[Web page revision data]
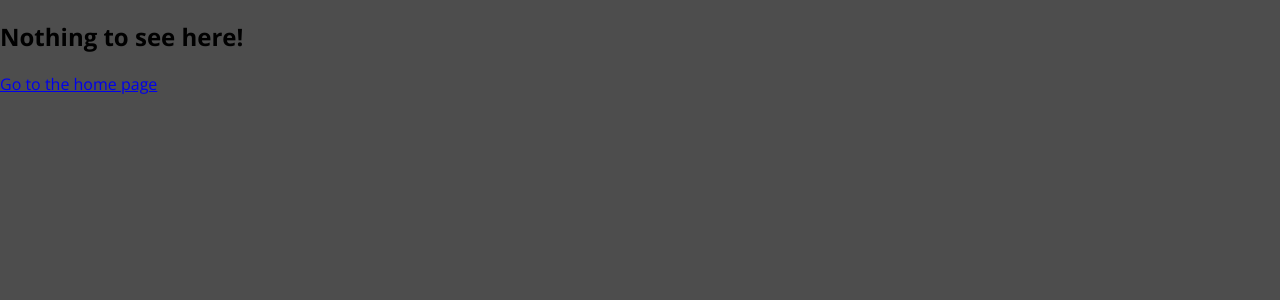
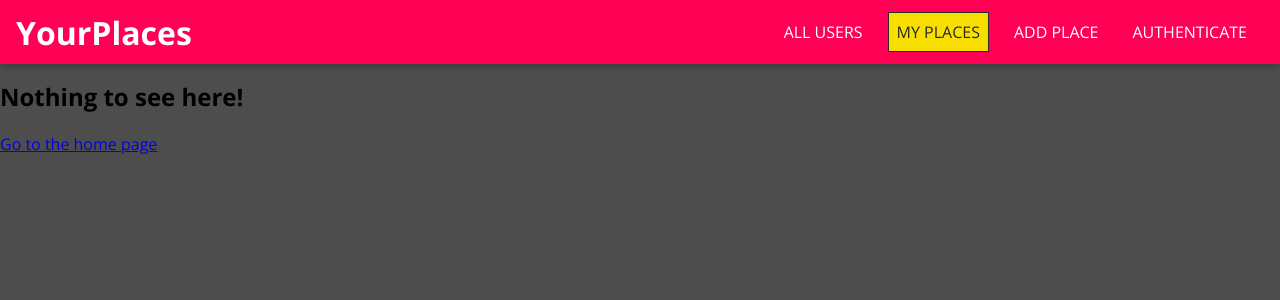
Before and after one commit to rodneygauna/udemy-mern, a React (Create React App) app in the folder frontend/: page /u1/places in a window 1280 px wide. Shown: the top 300 px of the page. Built offline with nearby package versions, Linux system fonts and the light colour scheme.

Commit message:
nav and header working

```diff
--- a/frontend/src/App.js
+++ b/frontend/src/App.js
@@ -4,15 +4,19 @@ import { BrowserRouter, Route, Routes } from "react-router-dom";
 import Users from "./user/pages/Users";
 import NewPlace from "./places/pages/NewPlace";
 import NoMatch from "./nomatch/pages/NoMatch";
+import MainNavigation from "./shared/components/Navigation/MainNavigation";
 
 const App = () => {
   return (
     <BrowserRouter>
-      <Routes>
-        <Route path="/" element={<Users />} />
-        <Route path="/places/new" element={<NewPlace />} />
-        <Route path="*" element={<NoMatch />} />
-      </Routes>
+      <MainNavigation />
+      <main>
+        <Routes>
+          <Route path="/" element={<Users />} />
+          <Route path="/places/new" element={<NewPlace />} />
+          <Route path="*" element={<NoMatch />} />
+        </Routes>
+      </main>
     </BrowserRouter>
   );
 };
--- /dev/null
+++ b/frontend/src/shared/components/Navigation/MainHeader.css
@@ -0,0 +1,23 @@
+.main-header {
+  width: 100%;
+  height: 4rem;
+  display: flex;
+  align-items: center;
+  position: fixed;
+  top: 0;
+  left: 0;
+  background: #ff0055;
+  box-shadow: 0 2px 6px rgba(0, 0, 0, 0.26);
+  padding: 0 1rem;
+  z-index: 5;
+}
+
+main {
+  margin-top: 5rem;
+}
+
+@media (min-width: 768px) {
+  .main-header {
+    justify-content: space-between;
+  }
+}
--- /dev/null
+++ b/frontend/src/shared/components/Navigation/MainHeader.js
@@ -0,0 +1,9 @@
+import React from "react";
+
+import "./MainHeader.css";
+
+const MainHeader = (props) => {
+  return <header className="main-header">{props.children}</header>;
+};
+
+export default MainHeader;
--- /dev/null
+++ b/frontend/src/shared/components/Navigation/MainNavigation.css
@@ -0,0 +1,45 @@
+.main-navigation__menu-btn {
+  width: 3rem;
+  height: 3rem;
+  background: transparent;
+  border: none;
+  display: flex;
+  flex-direction: column;
+  justify-content: space-around;
+  margin-right: 2rem;
+  cursor: pointer;
+}
+
+.main-navigation__menu-btn span {
+  display: block;
+  width: 3rem;
+  height: 2.5px;
+  background: white;
+}
+
+.main-navigation__title {
+  color: white;
+}
+
+.main-navigation__title a {
+  text-decoration: none;
+  color: white;
+}
+
+.main-navigation__header-nav {
+  display: none;
+}
+
+.main-navigation__drawer-nav {
+  height: 100%;
+}
+
+@media (min-width: 768px) {
+  .main-navigation__menu-btn {
+    display: none;
+  }
+
+  .main-navigation__header-nav {
+    display: block;
+  }
+}
--- /dev/null
+++ b/frontend/src/shared/components/Navigation/MainNavigation.js
@@ -0,0 +1,26 @@
+import React from "react";
+import { Link } from "react-router-dom";
+
+import MainHeader from "./MainHeader";
+import NavLinks from "./NavLinks";
+import "./MainNavigation.css";
+
+const MainNavigation = (props) => {
+  return (
+    <MainHeader>
+      <button className="main-navigation__menu-btn">
+        <span />
+        <span />
+        <span />
+      </button>
+      <h1 className="main-navigation__title">
+        <Link to="/">YourPlaces</Link>
+      </h1>
+      <nav>
+        <NavLinks />
+      </nav>
+    </MainHeader>
+  );
+};
+
+export default MainNavigation;
--- /dev/null
+++ b/frontend/src/shared/components/Navigation/NavLinks.css
@@ -0,0 +1,76 @@
+.nav-links {
+  list-style: none;
+  margin: 0;
+  padding: 0;
+  width: 100%;
+  height: 100%;
+  display: flex;
+  flex-direction: column;
+  justify-content: center;
+  align-items: center;
+}
+
+.nav-links li {
+  margin: 1rem;
+}
+
+.nav-links a {
+  border: 1px solid transparent;
+  color: #292929;
+  text-decoration: none;
+  padding: 0.5rem;
+}
+
+.nav-links a:hover,
+.nav-links a:active,
+.nav-links a.active {
+  background: #f8df00;
+  border-color: #292929;
+  color: #292929;
+}
+
+.nav-links button {
+  cursor: pointer;
+  border: 1px solid #292929;
+  color: #292929;
+  background: transparent;
+  padding: 0.5rem;
+  font: inherit;
+}
+
+.nav-links button:focus {
+  outline: none;
+}
+
+.nav-links button:hover,
+.nav-links button:active {
+  background: #292929;
+  color: white;
+}
+
+@media (min-width: 768px) {
+  .nav-links {
+    flex-direction: row;
+  }
+
+  .nav-links li {
+    margin: 0 0.5rem;
+  }
+
+  .nav-links a {
+    color: white;
+    text-decoration: none;
+  }
+
+  .nav-links button {
+    border: 1px solid white;
+    color: white;
+    background: transparent;
+  }
+
+  .nav-links button:hover,
+  .nav-links button:active {
+    background: #f8df00;
+    color: #292929;
+  }
+}
--- /dev/null
+++ b/frontend/src/shared/components/Navigation/NavLinks.js
@@ -0,0 +1,27 @@
+import React from "react";
+import { NavLink } from "react-router-dom";
+
+import "./NavLinks.css";
+
+const NavLinks = (props) => {
+  return (
+    <ul className="nav-links">
+      <li>
+        <NavLink to="/" exact>
+          ALL USERS
+        </NavLink>
+      </li>
+      <li>
+        <NavLink to="/u1/places">MY PLACES</NavLink>
+      </li>
+      <li>
+        <NavLink to="/places/new">ADD PLACE</NavLink>
+      </li>
+      <li>
+        <NavLink to="/auth">AUTHENTICATE</NavLink>
+      </li>
+    </ul>
+  );
+};
+
+export default NavLinks;
```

# Exercise prompt:
The records above must be returned exactly, with each picture omitted.

# Exercise output:
Before and after one commit to rodneygauna/udemy-mern, a React (Create React App) app in the folder frontend/: page /u1/places in a window 1280 px wide. Shown: the top 300 px of the page. Built offline with nearby package versions, Linux system fonts and the light colour scheme.

Commit message:
nav and header working

```diff
--- a/frontend/src/App.js
+++ b/frontend/src/App.js
@@ -4,15 +4,19 @@ import { BrowserRouter, Route, Routes } from "react-router-dom";
 import Users from "./user/pages/Users";
 import NewPlace from "./places/pages/NewPlace";
 import NoMatch from "./nomatch/pages/NoMatch";
+import MainNavigation from "./shared/components/Navigation/MainNavigation";
 
 const App = () => {
   return (
     <BrowserRouter>
-      <Routes>
-        <Route path="/" element={<Users />} />
-        <Route path="/places/new" element={<NewPlace />} />
-        <Route path="*" element={<NoMatch />} />
-      </Routes>
+      <MainNavigation />
+      <main>
+        <Routes>
+          <Route path="/" element={<Users />} />
+          <Route path="/places/new" element={<NewPlace />} />
+          <Route path="*" element={<NoMatch />} />
+        </Routes>
+      </main>
     </BrowserRouter>
   );
 };
--- /dev/null
+++ b/frontend/src/shared/components/Navigation/MainHeader.css
@@ -0,0 +1,23 @@
+.main-header {
+  width: 100%;
+  height: 4rem;
+  display: flex;
+  align-items: center;
+  position: fixed;
+  top: 0;
+  left: 0;
+  background: #ff0055;
+  box-shadow: 0 2px 6px rgba(0, 0, 0, 0.26);
+  padding: 0 1rem;
+  z-index: 5;
+}
+
+main {
+  margin-top: 5rem;
+}
+
+@media (min-width: 768px) {
+  .main-header {
+    justify-content: space-between;
+  }
+}
--- /dev/null
+++ b/frontend/src/shared/components/Navigation/MainHeader.js
@@ -0,0 +1,9 @@
+import React from "react";
+
+import "./MainHeader.css";
+
+const MainHeader = (props) => {
+  return <header className="main-header">{props.children}</header>;
+};
+
+export default MainHeader;
--- /dev/null
+++ b/frontend/src/shared/components/Navigation/MainNavigation.css
@@ -0,0 +1,45 @@
+.main-navigation__menu-btn {
+  width: 3rem;
+  height: 3rem;
+  background: transparent;
+  border: none;
+  display: flex;
+  flex-direction: column;
+  justify-content: space-around;
+  margin-right: 2rem;
+  cursor: pointer;
+}
+
+.main-navigation__menu-btn span {
+  display: block;
+  width: 3rem;
+  height: 2.5px;
+  background: white;
+}
+
+.main-navigation__title {
+  color: white;
+}
+
+.main-navigation__title a {
+  text-decoration: none;
+  color: white;
+}
+
+.main-navigation__header-nav {
+  display: none;
+}
+
+.main-navigation__drawer-nav {
+  height: 100%;
+}
+
+@media (min-width: 768px) {
+  .main-navigation__menu-btn {
+    display: none;
+  }
+
+  .main-navigation__header-nav {
+    display: block;
+  }
+}
--- /dev/null
+++ b/frontend/src/shared/components/Navigation/MainNavigation.js
@@ -0,0 +1,26 @@
+import React from "react";
+import { Link } from "react-router-dom";
+
+import MainHeader from "./MainHeader";
+import NavLinks from "./NavLinks";
+import "./MainNavigation.css";
+
+const MainNavigation = (props) => {
+  return (
+    <MainHeader>
+      <button className="main-navigation__menu-btn">
+        <span />
+        <span />
+        <span />
+      </button>
+      <h1 className="main-navigation__title">
+        <Link to="/">YourPlaces</Link>
+      </h1>
+      <nav>
+        <NavLinks />
+      </nav>
+    </MainHeader>
+  );
+};
+
+export default MainNavigation;
--- /dev/null
+++ b/frontend/src/shared/components/Navigation/NavLinks.css
@@ -0,0 +1,76 @@
+.nav-links {
+  list-style: none;
+  margin: 0;
+  padding: 0;
+  width: 100%;
+  height: 100%;
+  display: flex;
+  flex-direction: column;
+  justify-content: center;
+  align-items: center;
+}
+
+.nav-links li {
+  margin: 1rem;
+}
+
+.nav-links a {
+  border: 1px solid transparent;
+  color: #292929;
+  text-decoration: none;
+  padding: 0.5rem;
+}
+
+.nav-links a:hover,
+.nav-links a:active,
+.nav-links a.active {
+  background: #f8df00;
+  border-color: #292929;
+  color: #292929;
+}
+
+.nav-links button {
+  cursor: pointer;
+  border: 1px solid #292929;
+  color: #292929;
+  background: transparent;
+  padding: 0.5rem;
+  font: inherit;
+}
+
+.nav-links button:focus {
+  outline: none;
+}
+
+.nav-links button:hover,
+.nav-links button:active {
+  background: #292929;
+  color: white;
+}
+
+@media (min-width: 768px) {
+  .nav-links {
+    flex-direction: row;
+  }
+
+  .nav-links li {
+    margin: 0 0.5rem;
+  }
+
+  .nav-links a {
+    color: white;
+    text-decoration: none;
+  }
+
+  .nav-links button {
+    border: 1px solid white;
+    color: white;
+    background: transparent;
+  }
+
+  .nav-links button:hover,
+  .nav-links button:active {
+    background: #f8df00;
+    color: #292929;
+  }
+}
--- /dev/null
+++ b/frontend/src/shared/components/Navigation/NavLinks.js
@@ -0,0 +1,27 @@
+import React from "react";
+import { NavLink } from "react-router-dom";
+
+import "./NavLinks.css";
+
+const NavLinks = (props) => {
+  return (
+    <ul className="nav-links">
+      <li>
+        <NavLink to="/" exact>
+          ALL USERS
+        </NavLink>
+      </li>
+      <li>
+        <NavLink to="/u1/places">MY PLACES</NavLink>
+      </li>
+      <li>
+        <NavLink to="/places/new">ADD PLACE</NavLink>
+      </li>
+      <li>
+        <NavLink to="/auth">AUTHENTICATE</NavLink>
+      </li>
+    </ul>
+  );
+};
+
+export default NavLinks;
```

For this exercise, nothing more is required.